## Exercise prompt
Pick each line containing "article" out of the records.
Provided records Start Marker
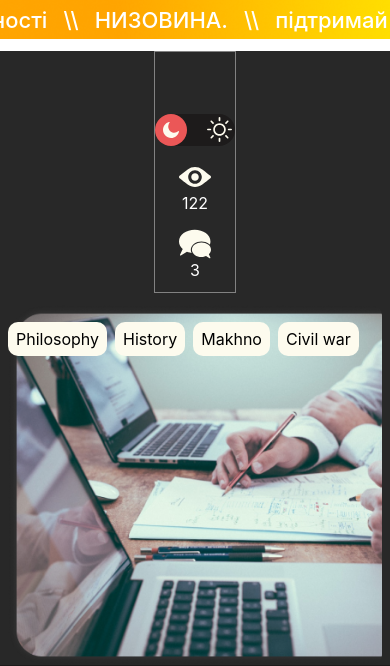
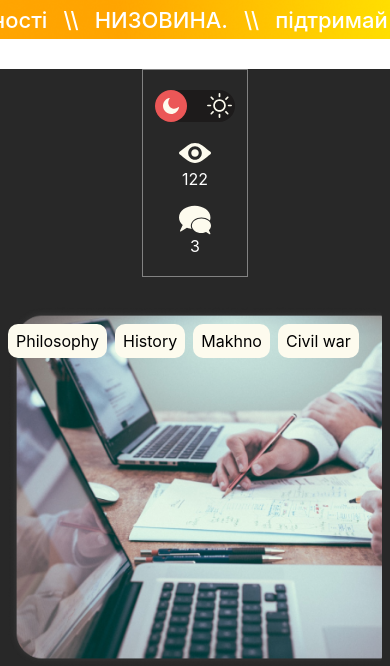
Before and after one commit to hromadianka/nyzovyna, a Django app: page /article/ff66e47d-5c2e-458c-a7b6-1a1d10c8d51c/ in a window 390 px wide. Shown: the part 73-739 px from the top of the page. Run offline with Django 4.2, Linux system fonts and the light colour scheme; data comes from the database, SQL or seed files in the repository; data that the repository does not hold is empty; parts of the project's set-up code (start-up, migrations or seed data) failed here and were passed over; some libraries are stand-ins or nearby versions; some web fonts are replaced.

Commit message:
update styles

```diff
--- a/static/style.css
+++ b/static/style.css
@@ -641,15 +641,18 @@ footer a {
         }
 
         .article-features {
-            margin-bottom: 12px;
-            margin-top: 12px;
+            margin-bottom: 30px;
+            margin-top: 30px;
             gap: 15px;
             border: 1px solid #828282;
             width: fit-content;
             margin-left: auto;
             margin-right: auto;
-            padding-bottom: 12px;
-            padding-top: 12px;
+            padding: 20px 12px;
+        }
+
+        .theme-switcher {
+            margin-top: 0;
         }
 
 
--- a/templates/article.html
+++ b/templates/article.html
@@ -4,12 +4,6 @@
 {% load app_tags %}
 
 {% block content %}
-
-<style>
-    main {
-        padding: 0;
-    }
-</style>
 
 
 
@@ -115,7 +109,11 @@
 
 </div>
 
-
+<style>
+    main {
+        padding: 0;
+    }
+</style>
 
 <script>
     function toggleReplyForm(commentId) {
```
Provided records End Marker
## Task output
Before and after one commit to hromadianka/nyzovyna, a Django app: page /article/ff66e47d-5c2e-458c-a7b6-1a1d10c8d51c/ in a window 390 px wide. Shown: the part 73-739 px from the top of the page. Run offline with Django 4.2, Linux system fonts and the light colour scheme; data comes from the database, SQL or seed files in the repository; data that the repository does not hold is empty; parts of the project's set-up code (start-up, migrations or seed data) failed here and were passed over; some libraries are stand-ins or nearby versions; some web fonts are replaced.
         .article-features {
--- a/templates/article.html
+++ b/templates/article.html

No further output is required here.